Tony Simone, a gay man, is poised to succeed the longest-serving member of the New York State Assembly, Dick Gottfried, who is retiring after 52 years. Simone, who had Gottfried’s backing, won the Democratic primary in the 75th Assembly District on the west side of Manhattan; it includes the heavily LGBTQ+ neighborhood of Hell’s Kitchen, which Simone calls home. He will face Republican Joseph A. Maffia in November, but the district is largely Democratic. Simone has been a community leader and organizer in both the public and private sectors and has led fights for tenant and immigrant rights, marriage equality, and accessible green space. “My grandfather taught me the importance of never thinking you’re better than anybody else and the importance of public service, and giving back to your community,” he said after being declared the winner, according to local news site W42St. “And my grandfather — who was a union delegate — also taught me the most important lesson ever — that you do nothing in life alone. That only through broad, diverse coalitions in collective action do you come up with creative solutions to the most complex problems.”
SJ Howell is making history in Montana, likely to become the state’s first nonbinary legislator. Howell was unopposed in the Democratic primary for House District 95, where incumbent Danny Tenenbaum did not seek reelection. Howell will be up against Republican Lauren Subith and Libertarian J.C. Windmueller in November, but their district, in Missoula, is considered a shoo-in for Democrats.

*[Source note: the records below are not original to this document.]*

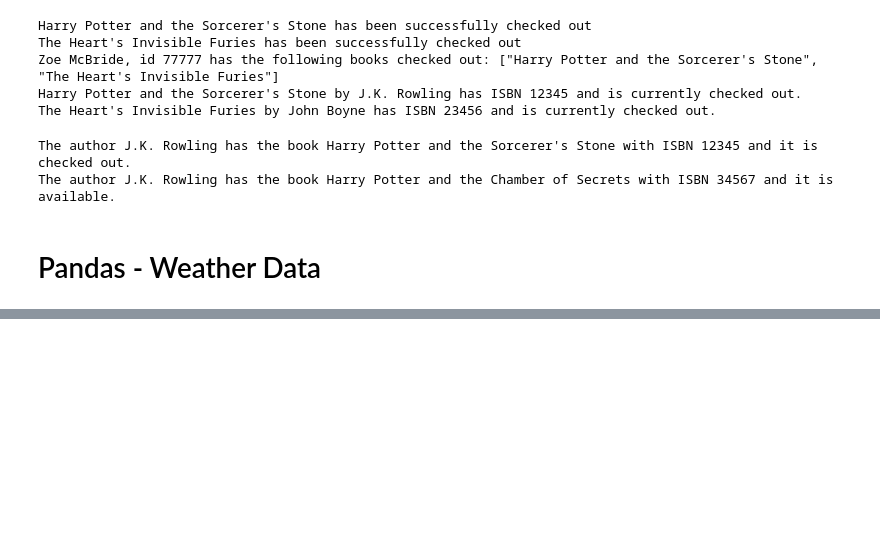
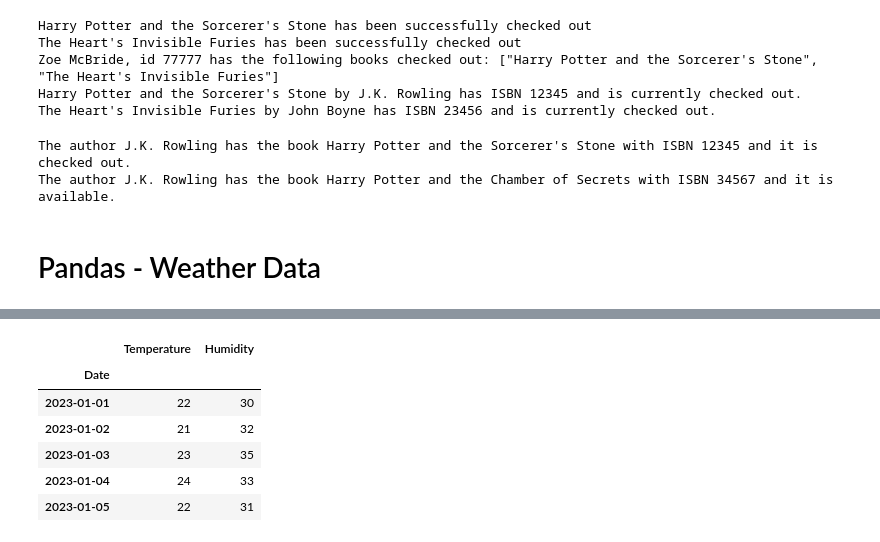
Before and after one commit to zoemcbride/energy-data-lab, a Jupyter notebook: practice_interview_questions.ipynb, the cells around one changed output, grey strips where cells are left out. Saved outputs shown, nothing was run; the diff lists cells and outputs as text; code cells hidden in the pictures; blank space fills up the shorter version.

```diff
--- a/practice_interview_questions.ipynb
+++ b/practice_interview_questions.ipynb
@@ -1250,0 +1326,13 @@ Name: proportion, dtype: float64
+# %%
+# Set Date column to index
+df['Date'] = pd.to_datetime(df['Date'])
+df.set_index('Date', inplace=True)
+df.head()
+# %% [output]
+|  | Temperature | Humidity |
+| Date |  |  |
+| 2023-01-01 | 22 | 30 |
+| 2023-01-02 | 21 | 32 |
+| 2023-01-03 | 23 | 35 |
+| 2023-01-04 | 24 | 33 |
+| 2023-01-05 | 22 | 31 |
```
Also changed, not shown: parts of 92 cells of this notebook, 2 other files.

“One reason I decided to run for office this year is that I believe that representation matters and that conversations about LGBTQ communities should not happen without LGBTQ people in the room,” Howell, who is also queer and trans, told The Advocate upon being named one of this year’s Champions of Pride. “Being an out queer and trans state representative might not stop anti-LGBTQ legislation from being introduced in Montana, but it will change the shape of the debate and let queer and trans Montanans know that they are represented in the rooms where decisions about their lives are being made.”
Zooey Zephyr, a bisexual transgender woman, won the Democratic primary in Montana House of Representatives District 100, besting Dave Severson. She will face Republican Sean McCoy and Libertarian Michael Vanacek in November’s general election, but the district, located in the university town of Missoula, is considered safely Democratic, so she is likely to become Montana’s first trans woman lawmaker.
“Montanans’ voices rang loud and clear tonight: They are ready for a leader ready to disrupt the status quo and fight for real change,” Annise Parker, president and CEO of the LGBTQ Victory Fund, which endorsed Zephyr, said in a press release upon Zephyr's win. “From tackling the housing crisis to securing affordable health care to fighting back against attacks on human rights, Zooey has a persuasive vision for the future that voters are clearly enthusiastic about. Her win tonight is a deafening rebuke to the anti-trans bigotry plaguing the Montana state legislature and our country. We are confident she will be a skilled, powerful legislator and an inspiration for trans people across the country.”